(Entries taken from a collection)

-----

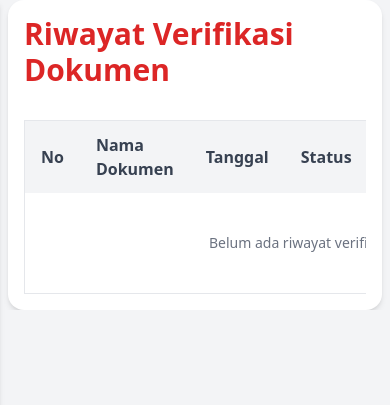
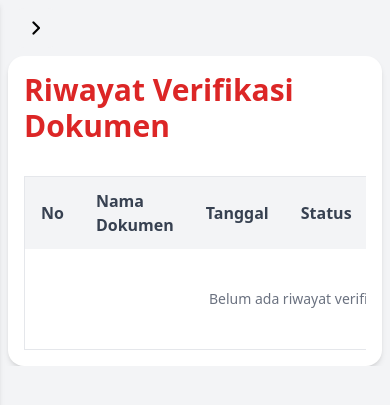
Before and after one commit to Ulin-29/AI-Test, a FastAPI app: page /riwayat in a window 390 px wide. Shown: the part 90-495 px from the top of the page. Run offline with FastAPI, Linux system fonts and the light colour scheme; the visitor is signed in with stand-in values (Sample User, id 1); some libraries are stand-ins or nearby versions.

Commit message:
update: memperbarui kode setelah revisi

```diff
--- a/app/templates/riwayat.html
+++ b/app/templates/riwayat.html
@@ -33,6 +33,13 @@
   </aside>
 
   <div id="mainContent" class="pt-[90px] md:pl-40 transition-all duration-300">
+
+    <div class="px-4 py-2 md:hidden">
+      <button id="hamburgerBtn" class="p-2 rounded-lg bg-gray-100">
+        <img id="hamburgerIcon" src="/assets/right.png" alt="Menu" class="w-6 h-6">
+      </button>
+    </div>
+
     <main class="flex-1 pt-0 px-2 md:p-8 overflow-y-auto">
       <section class="bg-white rounded-2xl shadow-md p-4 md:p-8 max-w-6xl mx-auto">
         <h1 class="text-3xl font-bold text-red-600 mb-8">Riwayat Verifikasi Dokumen</h1>
@@ -45,7 +52,7 @@
                 <th class="px-4 py-3 text-left">Tanggal</th>
                 <th class="px-4 py-3 text-left">Status</th>
                 <th class="px-4 py-3 text-left">Skor</th>
-                <th class="px-4 py-3 text-left">Detail</th>
+                <th class="px-4 py-3 text-center">Detail</th>
                 <th class="px-4 py-3 text-center">Aksi</th>
               </tr>
             </thead>
@@ -67,7 +74,7 @@
                 <td class="px-4 py-3 text-center">
                   <form action="/hapus-dokumen/{{ riwayat.id }}" method="post" onsubmit="return confirm('Anda yakin ingin menghapus dokumen ini secara permanen?');">
                     <button type="submit" class="flex items-center justify-center gap-2 bg-red-500 text-white hover:bg-red-600 text-xs font-semibold px-4 py-2 rounded-lg transition">
-                      <svg xmlns="http://www.w3.org/2000/svg" width="14" height="14" fill="currentColor" viewBox="0 0 16 16"><path d="M11 1.5v1h3.5a.5.5 0 0 1 0 1h-.538l-.853 10.66A2 2 0 0 1 11.115 16h-6.23a2 2 0 0 1-1.994-1.84L2.038 3.5H1.5a.5.5 0 0 1 0-1H5v-1A1.5 1.5 0 0 1 6.5 0h3A1.5 1.5 0 0 1 11 1.5m-5 0v1h4v-1a.5.5 0 0 0-.5-.5h-3a.5.5 0 0 0-.5.5M4.5 5.029l.5 8.5a.5.5 0 1 0 .998-.06l-.5-8.5a.5.5 0 1 0-.998.06m3.5-.029h.001l.001.001a.5.5 0 0 0 .998-.002L8.5 5a.5.5 0 0 0-.998.001M11.995 5.03a.5.5 0 1 0-.998-.06l-.5 8.5a.5.5 0 1 0 .998.06z"/></svg>
+                      <img src="/assets/trash.png" alt="Hapus" class="w-2.5 h-3.5">
                       Hapus
                     </button>
                   </form>
@@ -127,11 +134,28 @@
     // Script Sidebar & Profile Dropdown
     const hamburgerBtn = document.getElementById('hamburgerBtn');
     const sidebar = document.getElementById('sidebar');
+    const mainContent = document.getElementById('mainContent'); // <-- Ambil elemen mainContent
+    const hamburgerIcon = document.getElementById('hamburgerIcon'); // <-- Ambil elemen ikon
+
     if (hamburgerBtn) {
-        hamburgerBtn.addEventListener('click', () => sidebar.classList.toggle('-translate-x-full'));
+        hamburgerBtn.addEventListener('click', () => {
+            // 1. Tampilkan atau sembunyikan sidebar
+            sidebar.classList.toggle('-translate-x-full');
+
+            // 2. Dorong atau kembalikan konten utama
+            // Pada mobile, sidebar lebarnya w-20, jadi kita beri padding pl-20
+            mainContent.classList.toggle('pl-20');
+
+            // 3. Ganti ikon panah kanan/kiri (opsional tapi bagus)
+            if (hamburgerIcon) {
+                const isSidebarHidden = sidebar.classList.contains('-translate-x-full');
+                hamburgerIcon.src = isSidebarHidden ? "/assets/right.png" : "/assets/left.png";
+            }
+        });
     }
     const profileBtn = document.getElementById('profileBtn');
     const profileMenu = document.getElementById('profileMenu');
+
     document.addEventListener('click', (e) => {
         if (profileBtn.contains(e.target)) {
             profileMenu.classList.toggle('hidden');
--- a/app/templates/verifikasi.html
+++ b/app/templates/verifikasi.html
@@ -337,8 +337,11 @@
             const toggleBtn = document.getElementById('hamburgerBtn');
             const sidebar = document.getElementById('sidebar');
             const hamburgerIcon = document.getElementById('hamburgerIcon');
+            const mainWrapper = document.getElementById('mainWrapper');
+
             toggleBtn.addEventListener('click', () => {
                 sidebar.classList.toggle('-translate-x-full');
+                mainWrapper.classList.toggle('pl-20');
                 hamburgerIcon.src = sidebar.classList.contains('-translate-x-full') ? "assets/right.png" : "assets/left.png";
             });
 
```
Also changed, not shown: app/assets/trash.png (added), 2 other files.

-----

Look through the entries above and find each line where the word "const" occurs; copy those lines.

     const hamburgerBtn = document.getElementById('hamburgerBtn');
     const sidebar = document.getElementById('sidebar');
+    const mainContent = document.getElementById('mainContent'); // <-- Ambil elemen mainContent
+    const hamburgerIcon = document.getElementById('hamburgerIcon'); // <-- Ambil elemen ikon
+                const isSidebarHidden = sidebar.classList.contains('-translate-x-full');
     const profileBtn = document.getElementById('profileBtn');
     const profileMenu = document.getElementById('profileMenu');
             const toggleBtn = document.getElementById('hamburgerBtn');
             const sidebar = document.getElementById('sidebar');
             const hamburgerIcon = document.getElementById('hamburgerIcon');
+            const mainWrapper = document.getElementById('mainWrapper');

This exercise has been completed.